◆ **PROBLEM REQUIREMENTS**
Find each line of the entries with the string "link", please, and copy it.

◆ **EXCERPTED DATA**
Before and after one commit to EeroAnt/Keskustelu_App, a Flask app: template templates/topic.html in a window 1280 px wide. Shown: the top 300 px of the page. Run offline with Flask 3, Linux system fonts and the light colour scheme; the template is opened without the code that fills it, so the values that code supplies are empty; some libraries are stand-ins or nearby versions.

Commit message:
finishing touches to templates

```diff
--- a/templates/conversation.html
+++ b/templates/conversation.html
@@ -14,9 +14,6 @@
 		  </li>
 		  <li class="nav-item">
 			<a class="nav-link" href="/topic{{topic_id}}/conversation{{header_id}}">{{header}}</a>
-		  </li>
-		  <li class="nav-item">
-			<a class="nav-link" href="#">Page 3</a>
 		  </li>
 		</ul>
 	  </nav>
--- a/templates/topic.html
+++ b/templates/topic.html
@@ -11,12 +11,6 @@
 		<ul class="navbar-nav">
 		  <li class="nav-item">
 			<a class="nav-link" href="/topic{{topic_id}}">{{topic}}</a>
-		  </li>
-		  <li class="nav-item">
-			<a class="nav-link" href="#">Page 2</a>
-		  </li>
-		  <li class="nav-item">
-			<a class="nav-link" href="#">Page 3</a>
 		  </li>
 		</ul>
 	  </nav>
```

◆ **ANSWER BOX**
 			<a class="nav-link" href="/topic{{topic_id}}/conversation{{header_id}}">{{header}}</a>
-			<a class="nav-link" href="#">Page 3</a>
 			<a class="nav-link" href="/topic{{topic_id}}">{{topic}}</a>
-			<a class="nav-link" href="#">Page 2</a>
-			<a class="nav-link" href="#">Page 3</a>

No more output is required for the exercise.